(kə-tăb′ə-līz′)
intr. & tr.v. catabo·lized, catabo·lizing, catabo·lizes
To undergo or cause to undergo catabolism.
References in periodicals archive ?
In the process of trying to catabolize them, the lysosomes burst and release their hydrolytic enzymes, leading to cytoplasmic vacuolization, apical blebbing, desquamation, and/or frank necrosis of the proximal tubular cells (Figures 3 through 9).
An important function of the kidneys is to re-absorb and catabolize small proteins, such as free light chains.
The gene responsible for the disorder has been localized to chromosome 3q.[1] The disorder is caused by an enzyme deficiency that results in an inability to catabolize homogentisic acid, an intermediary component in the metabolism of tyrosine and phenylalanine.
So, the difference between expanding and mature leaves may be a consequence of the lower capacity of expanding leaves to catabolize ABA.

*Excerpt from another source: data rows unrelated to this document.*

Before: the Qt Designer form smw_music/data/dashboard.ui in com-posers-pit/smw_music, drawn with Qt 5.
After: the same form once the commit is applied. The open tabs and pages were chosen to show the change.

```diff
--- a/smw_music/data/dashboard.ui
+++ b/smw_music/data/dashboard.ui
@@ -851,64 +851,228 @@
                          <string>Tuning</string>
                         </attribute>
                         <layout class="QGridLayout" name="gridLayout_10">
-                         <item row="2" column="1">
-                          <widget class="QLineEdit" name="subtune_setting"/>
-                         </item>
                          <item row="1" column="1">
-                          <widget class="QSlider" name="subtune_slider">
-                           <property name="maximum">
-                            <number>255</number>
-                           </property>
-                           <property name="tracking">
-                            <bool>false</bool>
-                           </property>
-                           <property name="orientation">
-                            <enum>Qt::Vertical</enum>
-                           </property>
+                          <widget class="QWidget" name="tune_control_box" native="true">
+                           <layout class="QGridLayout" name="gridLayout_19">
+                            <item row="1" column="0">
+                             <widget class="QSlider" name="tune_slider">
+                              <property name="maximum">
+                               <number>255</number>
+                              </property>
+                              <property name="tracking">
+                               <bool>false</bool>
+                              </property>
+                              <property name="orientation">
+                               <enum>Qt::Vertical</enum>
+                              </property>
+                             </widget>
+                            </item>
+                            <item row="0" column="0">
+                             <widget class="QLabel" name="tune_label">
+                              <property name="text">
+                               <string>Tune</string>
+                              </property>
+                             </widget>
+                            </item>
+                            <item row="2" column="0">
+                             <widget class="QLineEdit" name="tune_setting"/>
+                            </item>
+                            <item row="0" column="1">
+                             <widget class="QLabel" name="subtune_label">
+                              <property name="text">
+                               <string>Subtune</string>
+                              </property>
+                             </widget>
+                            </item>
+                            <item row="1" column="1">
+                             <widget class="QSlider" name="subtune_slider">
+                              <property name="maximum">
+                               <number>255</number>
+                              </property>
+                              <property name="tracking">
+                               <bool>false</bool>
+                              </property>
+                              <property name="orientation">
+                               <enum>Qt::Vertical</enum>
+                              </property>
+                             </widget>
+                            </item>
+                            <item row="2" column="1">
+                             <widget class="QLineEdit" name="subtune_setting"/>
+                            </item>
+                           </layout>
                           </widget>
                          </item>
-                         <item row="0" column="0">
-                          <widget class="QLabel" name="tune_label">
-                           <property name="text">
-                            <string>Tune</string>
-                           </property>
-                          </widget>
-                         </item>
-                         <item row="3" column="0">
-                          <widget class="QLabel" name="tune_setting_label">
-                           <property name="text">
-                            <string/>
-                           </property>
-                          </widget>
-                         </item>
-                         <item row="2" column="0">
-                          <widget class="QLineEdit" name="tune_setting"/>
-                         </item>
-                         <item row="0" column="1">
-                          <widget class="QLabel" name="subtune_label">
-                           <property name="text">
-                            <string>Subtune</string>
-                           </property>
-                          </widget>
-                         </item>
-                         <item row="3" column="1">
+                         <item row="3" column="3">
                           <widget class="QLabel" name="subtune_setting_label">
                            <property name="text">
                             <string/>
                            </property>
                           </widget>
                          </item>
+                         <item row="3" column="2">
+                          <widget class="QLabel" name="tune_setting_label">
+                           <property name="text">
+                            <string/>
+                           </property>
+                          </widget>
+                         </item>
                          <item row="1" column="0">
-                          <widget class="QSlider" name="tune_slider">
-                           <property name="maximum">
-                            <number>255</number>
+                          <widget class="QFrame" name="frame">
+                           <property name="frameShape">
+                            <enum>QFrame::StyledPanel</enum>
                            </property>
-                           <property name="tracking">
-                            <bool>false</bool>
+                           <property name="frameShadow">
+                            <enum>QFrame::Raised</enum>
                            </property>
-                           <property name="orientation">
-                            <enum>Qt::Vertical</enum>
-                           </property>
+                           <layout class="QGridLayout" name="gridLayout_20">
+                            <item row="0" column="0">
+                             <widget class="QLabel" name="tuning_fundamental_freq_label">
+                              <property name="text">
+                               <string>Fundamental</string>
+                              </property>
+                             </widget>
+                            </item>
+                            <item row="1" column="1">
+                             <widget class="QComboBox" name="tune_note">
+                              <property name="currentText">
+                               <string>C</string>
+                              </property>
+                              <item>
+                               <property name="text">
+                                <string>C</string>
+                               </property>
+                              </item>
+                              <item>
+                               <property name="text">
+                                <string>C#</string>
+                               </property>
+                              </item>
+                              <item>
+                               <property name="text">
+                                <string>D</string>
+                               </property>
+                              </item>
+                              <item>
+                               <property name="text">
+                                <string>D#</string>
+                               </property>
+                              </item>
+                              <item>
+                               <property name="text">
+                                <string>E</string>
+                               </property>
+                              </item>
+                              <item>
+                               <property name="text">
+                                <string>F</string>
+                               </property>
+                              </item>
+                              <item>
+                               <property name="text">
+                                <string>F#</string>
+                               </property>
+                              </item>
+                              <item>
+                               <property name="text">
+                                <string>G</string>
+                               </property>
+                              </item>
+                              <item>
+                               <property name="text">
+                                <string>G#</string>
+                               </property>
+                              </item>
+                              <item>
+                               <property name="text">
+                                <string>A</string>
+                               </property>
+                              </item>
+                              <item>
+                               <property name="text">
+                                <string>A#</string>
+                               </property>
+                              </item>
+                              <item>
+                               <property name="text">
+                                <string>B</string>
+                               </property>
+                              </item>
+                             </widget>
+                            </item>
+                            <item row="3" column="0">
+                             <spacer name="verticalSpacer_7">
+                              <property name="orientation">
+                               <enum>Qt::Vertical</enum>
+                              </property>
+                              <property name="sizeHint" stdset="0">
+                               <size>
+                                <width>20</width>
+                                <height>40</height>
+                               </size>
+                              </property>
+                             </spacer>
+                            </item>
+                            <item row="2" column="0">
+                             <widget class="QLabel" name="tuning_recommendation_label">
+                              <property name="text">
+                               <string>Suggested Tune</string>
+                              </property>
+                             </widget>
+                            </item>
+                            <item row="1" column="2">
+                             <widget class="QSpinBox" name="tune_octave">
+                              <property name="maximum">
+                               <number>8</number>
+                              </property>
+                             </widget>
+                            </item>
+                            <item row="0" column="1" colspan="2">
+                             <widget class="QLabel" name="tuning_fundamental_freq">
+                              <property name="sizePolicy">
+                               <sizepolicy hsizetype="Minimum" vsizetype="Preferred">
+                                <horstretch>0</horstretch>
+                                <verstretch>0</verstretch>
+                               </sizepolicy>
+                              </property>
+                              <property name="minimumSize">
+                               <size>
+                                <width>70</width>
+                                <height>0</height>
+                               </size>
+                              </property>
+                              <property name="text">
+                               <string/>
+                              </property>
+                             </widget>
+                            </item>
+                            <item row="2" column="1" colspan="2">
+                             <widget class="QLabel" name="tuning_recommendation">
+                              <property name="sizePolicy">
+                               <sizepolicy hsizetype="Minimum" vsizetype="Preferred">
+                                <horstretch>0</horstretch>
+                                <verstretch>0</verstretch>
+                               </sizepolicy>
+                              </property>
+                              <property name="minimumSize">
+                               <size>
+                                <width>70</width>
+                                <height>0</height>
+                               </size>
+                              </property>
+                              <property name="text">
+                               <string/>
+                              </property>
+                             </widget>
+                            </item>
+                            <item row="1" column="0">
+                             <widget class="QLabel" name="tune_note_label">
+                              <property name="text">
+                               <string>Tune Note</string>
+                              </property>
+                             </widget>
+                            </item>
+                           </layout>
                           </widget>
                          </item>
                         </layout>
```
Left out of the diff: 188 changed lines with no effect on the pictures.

Also, the myocardium is provided with endogenous nonenzymatic (i.e., glutathione, vitamins E and C, and [beta]-carotene [33], lipoic acid, ubiquinone, and urate) and enzymatic systems that catabolize ROS physiologically generated [25].
Most recently, an archaea strain known as Methanomassiliicoccus luminyensis B10 was found to be able to catabolize TMA.
Cho and Kaushik (1990) state that, great part of the energy requirement in fish is obtained from protein and lipid, and carnivorous fish need a high protein diet due to their great ability to metabolize protein associated with a limited ability to digest and catabolize carbohydrates.
It is believed that, through exudate enrichment of soil contaminated with large toxic compounds, root exudate can stimulate growth of subset populations of resident bacteria that catabolize toxins such as PAH to harmless materials used by the plant.
Because it is energetically more efficient to deposit lipids and to catabolize dietary carbohydrates directly (Blem 1976, Pond 1981), and because protein is routed into the protein component of tissues, the isotopic composition of the tissues of these bears will greatly underestimate the contribution of terrestrial sources to their diets.
Proximal tubules also catabolize proteins and excrete their peptides in urine.
Because no circadian rhythm is evident in healthy individuals, we can assume that if renal tubules are fully functional and catabolize the majority of freely filtered CST3, only small amounts of CST3 would be found in urine.
(29) MAO is an enzyme that catabolizes certain amines in the brain, such as serotonin, dopamine, and norepinephrine.